To level the field, the McFadden Act revised a wide range of banking laws. Some of these revisions altered banking practices. Other revisions explicitly legalized new practices that were not enumerated in previous legislation.1
One example is subsidiary corporations. The McFadden Act allowed member banks to own and operate subsidiary corporations for the explicit purpose of limiting the member banks’ exposure to risk. Previous legislation neither authorized nor prohibited this practice, but regulators were skeptical and restricted its use. The initial application involved renting safe deposit boxes to customers. To limit the bank’s liability in cases of exceptional losses, banks rented these boxes under the auspices of a subsidiary corporation chartered under state law. The member bank owned all of the stock in the subsidiary. If an extreme loss occurred (e.g., if a terrorist placed a bomb in a safe deposit box), the member bank’s losses were limited to the amount that it invested in its subsidiary.
Another example is lending. The McFadden Act expanded the size and types of loans that member banks could make. These expansions included the ability to invest more in real estate and to loan larger sums to single corporations.
In the long run, the McFadden Act changed the structure of the commercial banks regulated by the Federal Reserve. Before the act, a Fed member bank was a single corporation operating out of a single building in a narrow range of activities. After the act, a Fed member could be a complex corporation with multiple legal layers operating from multiple locations; these organizations became larger and more complex as decades passed.
The academic literature on the McFadden Act focuses almost exclusively on the issue of branch banking, as do comments by leaders of the Federal Reserve System. Rajan and Ramcharan (2012), for example, analyze the political fight over the branch banking provisions in the McFadden Act. Carlson and Mitchener (2009) analyze how the expansion of branch banking affected the performance of financial institutions during the 1920s and 1930s. Kroszner (2006) discusses the McFadden Act’s relaxation of branch banking restrictions. The academic consensus emphasizes the benefits of branch banking and, while acknowledging the McFadden Act expanded branching, suggests that the act did not go far enough. Nationwide branch banking eventually became the law of the land, but not until the passage of the Riegle-Neal Interstate Banking and Branching Efficiency Act in 1994.
- 1 For a concise summary of these changes, see the report “Dual Banking in the United States."
Blinder, Alan. After the Music Stopped: The Financial Crisis, the Response, and the Work Ahead. New York: Penguin Press, 2013.
Carlson, Mark, and Kris James Mitchener ""Branch Banking as a Device for Discipline: Competition and Bank Survivorship during the Great Depression." Journal of Political Economy 117, no. 2 (April 2009): 165-210.
Federal Reserve Bank of St. Louis. “Dual Banking System in the United States.” 1932, https://fraser.stlouisfed.org/title/?id=808.
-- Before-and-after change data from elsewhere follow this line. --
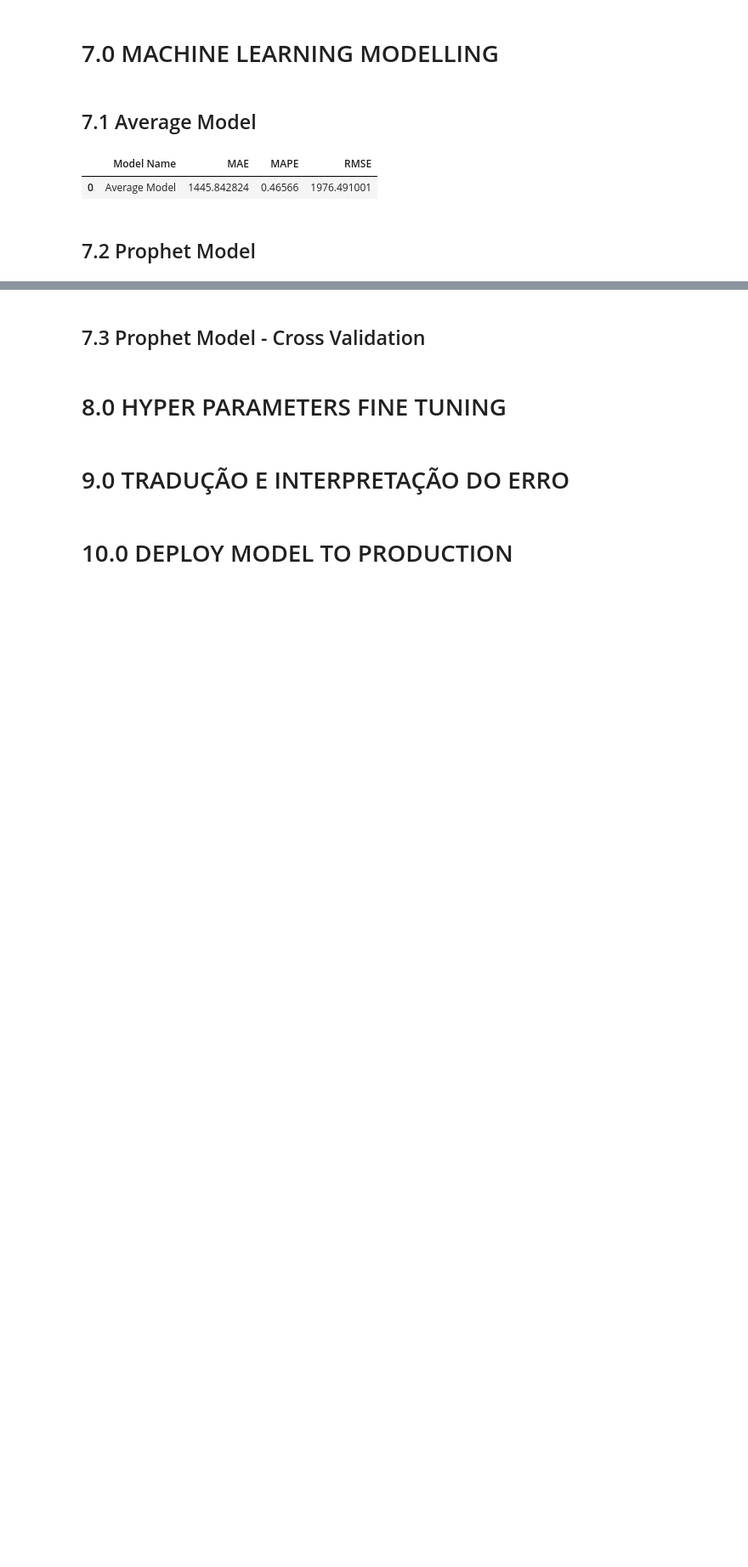
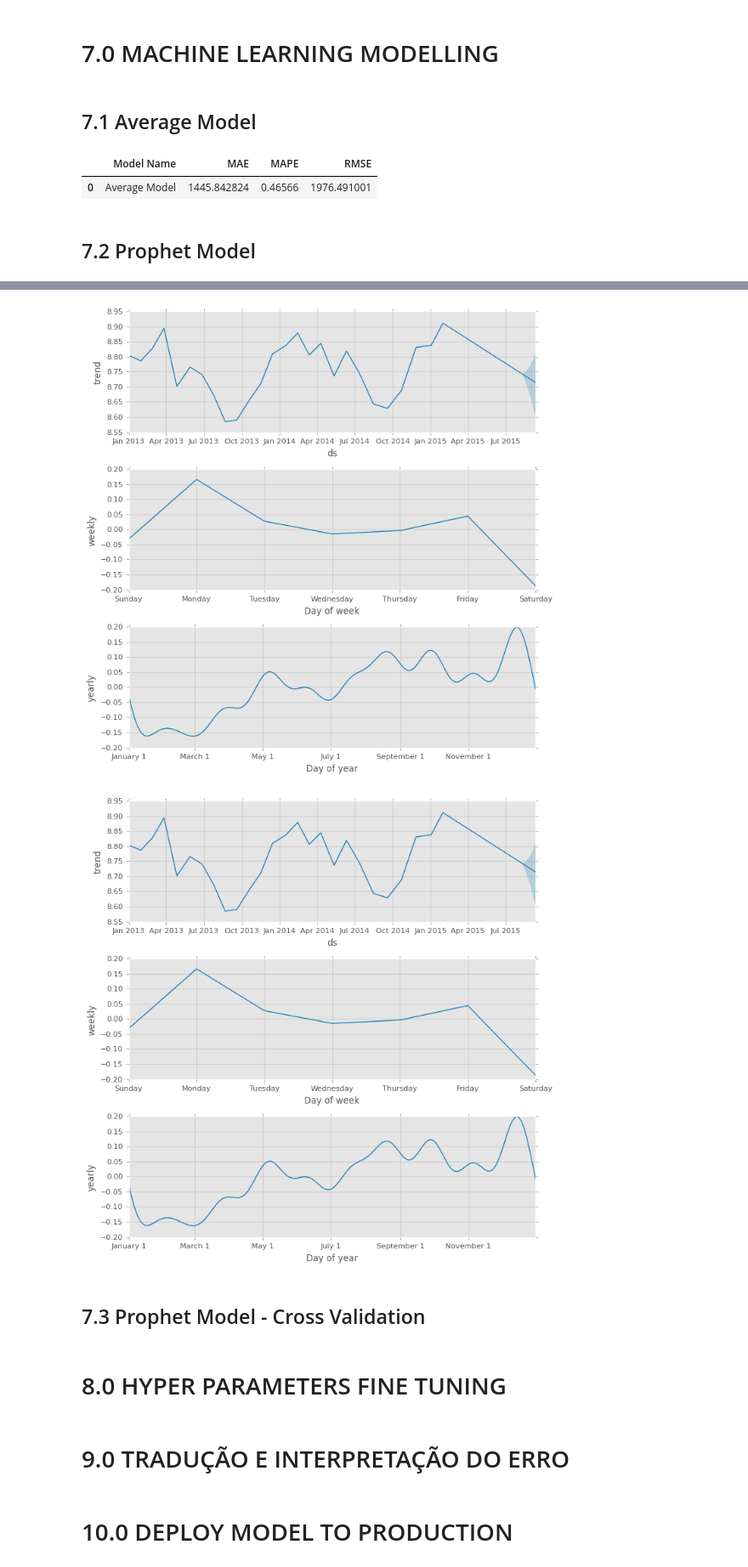
Before and after one commit to marcusbraggion/forecasting_sales, a Jupyter notebook: notebooks/forecasting_sales.ipynb, the cells around one changed output, grey strips where cells are left out. Shown at 85% size. Cells and saved outputs as stored; diff of their text form; code cells hidden in the pictures; blank space fills up the shorter version.

Commit message:
implement prophet model

```diff
--- a/notebooks/forecasting_sales.ipynb
+++ b/notebooks/forecasting_sales.ipynb
@@ -720,3 +750,8 @@ INFO:fbprophet:Disabling daily seasonality. Run prophet with daily_seasonality=T
+# %%
+prophet.plot_components(yhat_prophet)
+# %% [output]
+[figure, added]
+[figure, added]
 # %% [markdown]
 ## 7.3 Prophet Model - Cross Validation
 # %%
```
Also changed, not shown: parts of 3 cells of this notebook.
Federal Reserve Bank of St. Louis. “Federal Reserve Bulletin.” March 1927, https://fraser.stlouisfed.org/scribd/?item_id=20663&filepath=/docs/publications/FRB/1920s/frb_031927.pdf.
Kroszner, Randall S. “The Effect of Removing Geographic Restrictions on Banking in the United States: Lessons for Europe.” Speech at the Conference on the Future of Financial Regulation, London School of Economics, London, April 6, 2006.
Preston, H. H. ""The McFadden Banking Act.” American Economic Review 17, no. 2 (June 1927): 201-18.
Rajan, Raghuram G., and Rodney Ramcharan. “Constituencies and Legislation: The Fight Over the McFadden Act of 1927." Finance and Economics Discussion Series 2012-61, Divisions of Research & Statistics and Monetary Affairs, Federal Reserve Board, Washington, DC, 2012.
Written as of November 22, 2013. See disclaimer.